Here’s a typical scene that takes place in our house…
Danny and I will have a night off or maybe a couple of hours on a Friday afternoon before the kids get home from school and I’ll say, “Want to make popcorn and watch something?”
“Sure, you choose.”
“I’m making the popcorn. You pick something out. I don’t care what we watch.”
He looks at me like I’ve lost my mind and responds, “No way! You hate everything I ever turn on. Either you choose or we do something else.”
He takes the remote and literally puts it in my hand. I give in and proceed to watch the previews of about a dozen movies before turning off the tv. “Looks like they haven’t made anything good this year,” I call over my shoulder, to which he rolls his eyes and starts thinking of a new plan.
Danny calls me his story snob. I love good storytelling which also creates some pretty high expectations when I watch a movie or a read a book. Over the years, Danny has tried to figure out what it is I’m looking for. He likes details so it’s not enough for him to know that I don’t like something, he wants to know why.
For the fun of it, I thought I’d share my list with you. See what you agree/disagree with and if there is anything you might add.
I want to know the story is taking me somewhere. It can’t just be entertainment for entertainment’s sake. There needs to be some depth or I feel like I’m wasting my time.
My only concession is superhero movies. Throw a lot of action together with some witty lines and intriguing super powers and we’ll buy tickets.
You might think I watch all the feel good movies after my first point but I actually don’t. The problem is that cheesy lines make my skin crawl like I’m trapped in a glass box full of spiders. I. CAN’T. HANDLE. IT.
I’m not talking about fantasy or science fiction. The setting and plot can be on the crazy side but the characters have to act like real people.
I’m the person who continually guesses where the plot is going.
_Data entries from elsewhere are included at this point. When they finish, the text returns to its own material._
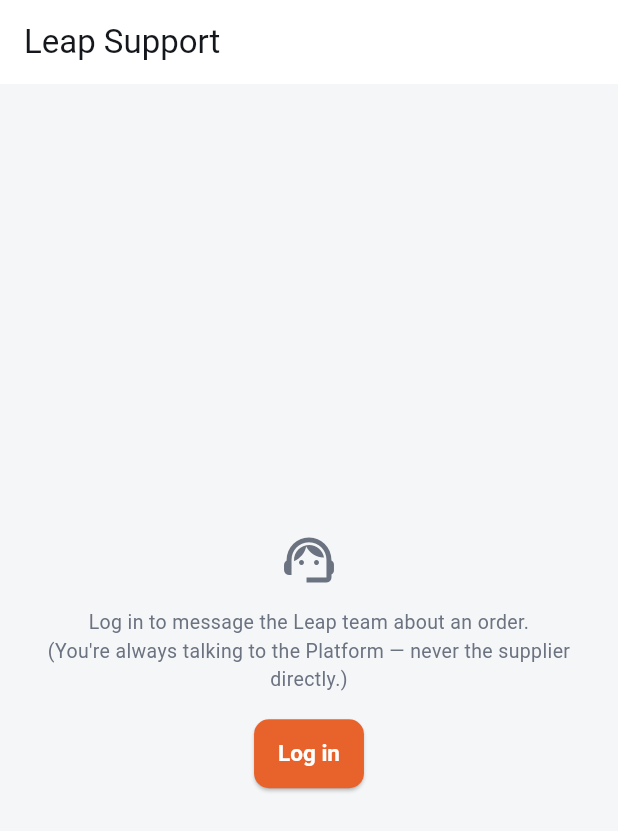
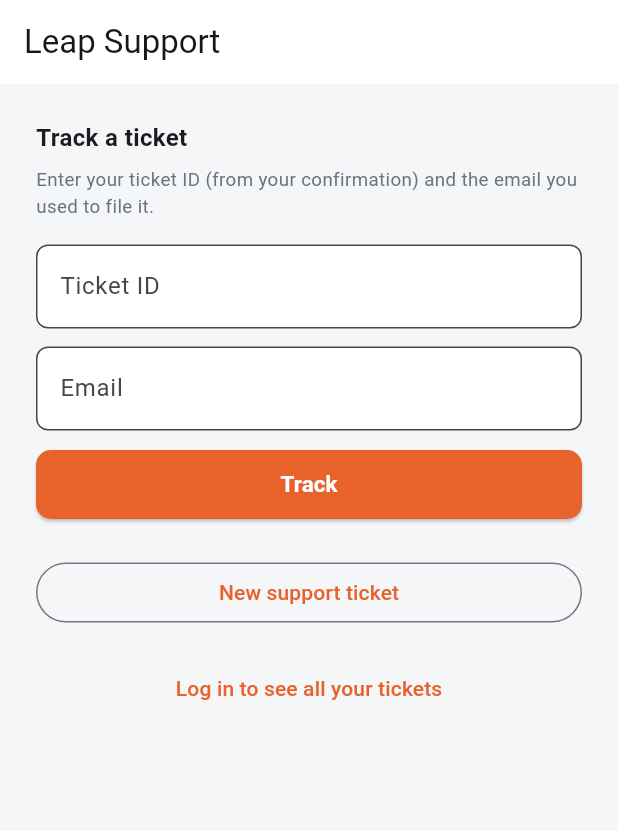
Before and after one commit to sadeddindabash-svg/LEAP-MARKETPLACE, a Flutter app: the ChatScreen screen opened by its route, on a phone screen of 412 x 824 dp. Shown: the top 831 px of the screen. Run offline on Flutter 3.47's test engine with Material 3 defaults, Android fonts, the phone set to English and light mode, and no system bars; our stand-ins replace cached_network_image, flutter_secure_storage, geolocator, go_router, image_picker, share_plus; accounts and stored records are empty; network calls fail.

Commit message:
Leap batch29 of 50

```diff
--- a/apps/mobile/lib/app.dart
+++ b/apps/mobile/lib/app.dart
@@ -98,7 +98,7 @@
     GoRoute(path: '/returns/:id', builder: (context, state) => ReturnCaseDetailScreen(caseId: state.pathParameters['id']!)),
     GoRoute(path: '/support', builder: (context, state) => const ChatScreen()),
     GoRoute(path: '/support/new', builder: (context, state) => const NewTicketScreen()),
-    GoRoute(path: '/support/:id', builder: (context, state) => TicketDetailScreen(ticketId: state.pathParameters['id']!)),
+    GoRoute(path: '/support/:id', builder: (context, state) => TicketDetailScreen(ticketId: state.pathParameters['id']!, guestEmail: state.uri.queryParameters['guestEmail'])),
     GoRoute(path: '/login', builder: (context, state) => const LoginScreen()),
     GoRoute(path: '/signup', builder: (context, state) {
       final extra = state.extra as Map<String, dynamic>?;
--- a/apps/mobile/lib/core/app_strings.dart
+++ b/apps/mobile/lib/core/app_strings.dart
@@ -236,6 +236,13 @@
     'send': {'en': 'Send', 'ar': 'إرسال'},
     'ticket': {'en': 'Ticket', 'ar': 'التذكرة'},
     'could_not_load_ticket': {'en': 'Could not load this ticket.', 'ar': 'تعذر تحميل هذه التذكرة.'},
+    'enter_email_to_view_ticket': {'en': 'Enter the email this ticket was filed under to view it.', 'ar': 'أدخل البريد الإلكتروني الذي قُدمت به هذه التذكرة لعرضها.'},
+    'track_a_ticket': {'en': 'Track a ticket', 'ar': 'تتبع تذكرة'},
+    'track_ticket_hint': {'en': 'Enter your ticket ID (from your confirmation) and the email you used to file it.', 'ar': 'أدخل رقم التذكرة (من رسالة التأكيد) والبريد الإلكتروني الذي استخدمته لتقديمها.'},
+    'ticket_id_label': {'en': 'Ticket ID', 'ar': 'رقم التذكرة'},
+    'track': {'en': 'Track', 'ar': 'تتبع'},
+    'log_in_to_see_all_tickets': {'en': 'Log in to see all your tickets', 'ar': 'سجّل الدخول لرؤية جميع تذاكرك'},
+    'email_required_for_guest': {'en': 'Please provide an email so we can reach you.', 'ar': 'يرجى تقديم بريد إلكتروني حتى نتمكن من التواصل معك.'},
     'type_a_message': {'en': 'Type a message…', 'ar': 'اكتب رسالة…'},
 
     // ---- Auth: login ----
--- a/apps/mobile/lib/features/support/chat_screen.dart
+++ b/apps/mobile/lib/features/support/chat_screen.dart
@@ -12,9 +12,11 @@
 /// this same constraint.
 ///
 /// This screen shows the buyer's own ticket list — real data via
-/// GET /support/my-tickets. Requires login: guest-created tickets aren't
-/// listable without an account, same limitation as guest order history
-/// (see orders_screen.dart's identical login-gate pattern).
+/// GET /support/my-tickets. Requires login to LIST every ticket (no
+/// "list all my tickets" exists for a guest without a real account,
+/// same reasoning as guest order history) -- but a guest can still
+/// track ONE specific ticket by ID + email (real gap closed here,
+/// mirroring the same fix already made for returns), or file a new one.
 class ChatScreen extends StatefulWidget {
   const ChatScreen({super.key});
 
@@ -24,11 +26,20 @@
 
 class _ChatScreenState extends State<ChatScreen> {
   late Future<List<dynamic>> _ticketsFuture;
+  final _lookupIdController = TextEditingController();
+  final _lookupEmailController = TextEditingController();
 
   @override
   void initState() {
     super.initState();
     _ticketsFuture = _load();
+  }
+
+  @override
+  void dispose() {
+    _lookupIdController.dispose();
+    _lookupEmailController.dispose();
+    super.dispose();
   }
 
   Future<List<dynamic>> _load() async {
@@ -41,6 +52,11 @@
     setState(() => _ticketsFuture = _load());
   }
 
+  void _trackTicket() {
+    if (_lookupIdController.text.trim().isEmpty || _lookupEmailController.text.trim().isEmpty) return;
+    context.push('/support/${_lookupIdController.text.trim()}?guestEmail=${Uri.encodeQueryComponent(_lookupEmailController.text.trim())}');
+  }
+
   @override
   Widget build(BuildContext context) {
     final auth = context.watch<AuthState>();
@@ -51,17 +67,23 @@
         body: Padding(
           padding: const EdgeInsets.all(24),
           child: Column(
-            mainAxisAlignment: MainAxisAlignment.center,
+            crossAxisAlignment: CrossAxisAlignment.stretch,
             children: [
-              const Icon(Icons.support_agent_outlined, size: 40, color: LeapColors.muted),
+              Text(tr(context, 'track_a_ticket'), style: const TextStyle(fontWeight: FontWeight.w700, fontSize: 16)),
+              const SizedBox(height: 8),
+              Text(tr(context, 'track_ticket_hint'), style: const TextStyle(color: LeapColors.muted, fontSize: 12.5)),
+              const SizedBox(height: 16),
+              TextField(controller: _lookupIdController, decoration: InputDecoration(labelText: tr(context, 'ticket_id_label'))),
               const SizedBox(height: 12),
-              Text(
-                tr(context, 'login_to_message'),
-                textAlign: TextAlign.center,
-                style: const TextStyle(color: LeapColors.muted, fontSize: 13),
+              TextField(controller: _lookupEmailController, keyboardType: TextInputType.emailAddress, decoration: InputDecoration(labelText: tr(context, 'email_label'))),
+              const SizedBox(height: 12),
+              ElevatedButton(onPressed: _trackTicket, child: Text(tr(context, 'track'))),
+              const SizedBox(height: 24),
+              OutlinedButton(onPressed: () => context.push('/support/new'), child: Text(tr(context, 'new_support_ticket'))),
+              const SizedBox(height: 16),
+              Center(
+                child: TextButton(onPressed: () => context.push('/login'), child: Text(tr(context, 'log_in_to_see_all_tickets'))),
               ),
-              const SizedBox(height: 16),
-              ElevatedButton(onPressed: () => context.push('/login'), child: Text(tr(context, 'log_in'))),
             ],
           ),
         ),
--- a/apps/mobile/lib/services/api_client.dart
+++ b/apps/mobile/lib/services/api_client.dart
@@ -520,16 +520,25 @@
     return jsonDecode(response.body) as List<dynamic>;
   }
 
-  Future<Map<String, dynamic>> fetchTicketDetail(String token, String ticketId) async {
-    final response = await _client.get(Uri.parse('$baseUrl/support/my-tickets/$ticketId'), headers: _authHeaders(token));
+  /// Real gap closed here (mirrors the same fix already made for
+  /// returns -- see returns_screen.dart's own comment): the backend's
+  /// GET /support/my-tickets/:id now supports a real guest lookup via
+  /// a matching ?guestEmail=, the same optionalAuth pattern
+  /// GET /order/:id and GET /returns/my-cases/:id already use. This
+  /// was only ever called with a real logged-in token before.
+  Future<Map<String, dynamic>> fetchTicketDetail(String ticketId, {String? token, String? guestEmail}) async {
+    final uri = Uri.parse('$baseUrl/support/my-tickets/$ticketId').replace(
+      queryParameters: guestEmail != null ? {'guestEmail': guestEmail} : null,
+    );
+    final response = await _client.get(uri, headers: _authHeaders(token));
     return _decodeOrThrow(response);
   }
 
-  Future<Map<String, dynamic>> sendTicketMessage(String token, String ticketId, String message) async {
+  Future<Map<String, dynamic>> sendTicketMessage(String ticketId, String message, {String? token, String? guestEmail}) async {
     final response = await _client.post(
       Uri.parse('$baseUrl/support/my-tickets/$ticketId/messages'),
       headers: _authHeaders(token),
-      body: jsonEncode({'message': message}),
+      body: jsonEncode({'message': message, if (guestEmail != null) 'guestEmail': guestEmail}),
     );
     return _decodeOrThrow(response);
   }
```
Also changed, not shown: apps/mobile/lib/features/support/new_ticket_screen.dart (+30 -7 lines), apps/mobile/lib/features/support/ticket_detail_screen.dart (+49 -5 lines), 1 other file.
What really drives my husband crazy is that I will talk about all the different ways the plot should have developed if I’m not satisfied with the ending. It’s not that I need a ton of crazy twists and turns but I don’t want to be able to leave the room and have it not actually matter when I return.
The best stories have characters that I can identify with. They don’t have to look or dress or have anything in their world that is the same as me but I have to be able to feel what they feel. If the story doesn’t zoom in close enough for me to empathize on some level then I usually turn it off before it is even half over.
I read a lot of non-fiction that challenges me to grow and gives me tools to do it. A good story can accomplish the same thing with more impact because it grabs our emotions and paints a vivid picture. Give me characters who overcome great odds, dig down deep and discover more inside than they knew, or wake up to the realization that they are part of something bigger than themselves. Tell me a story that will set my soul on fire.
That’s my list. Now you know my secrets. For the record, I will be at Beauty and the Beast when it comes out because Belle is a princess with a library. It feels right. Besides, I love Tale As Old As Time (and this version, sang by four-year-old Claire Ryann, was actually filmed right here in Spokane).
Your turn, what do you look for in a story?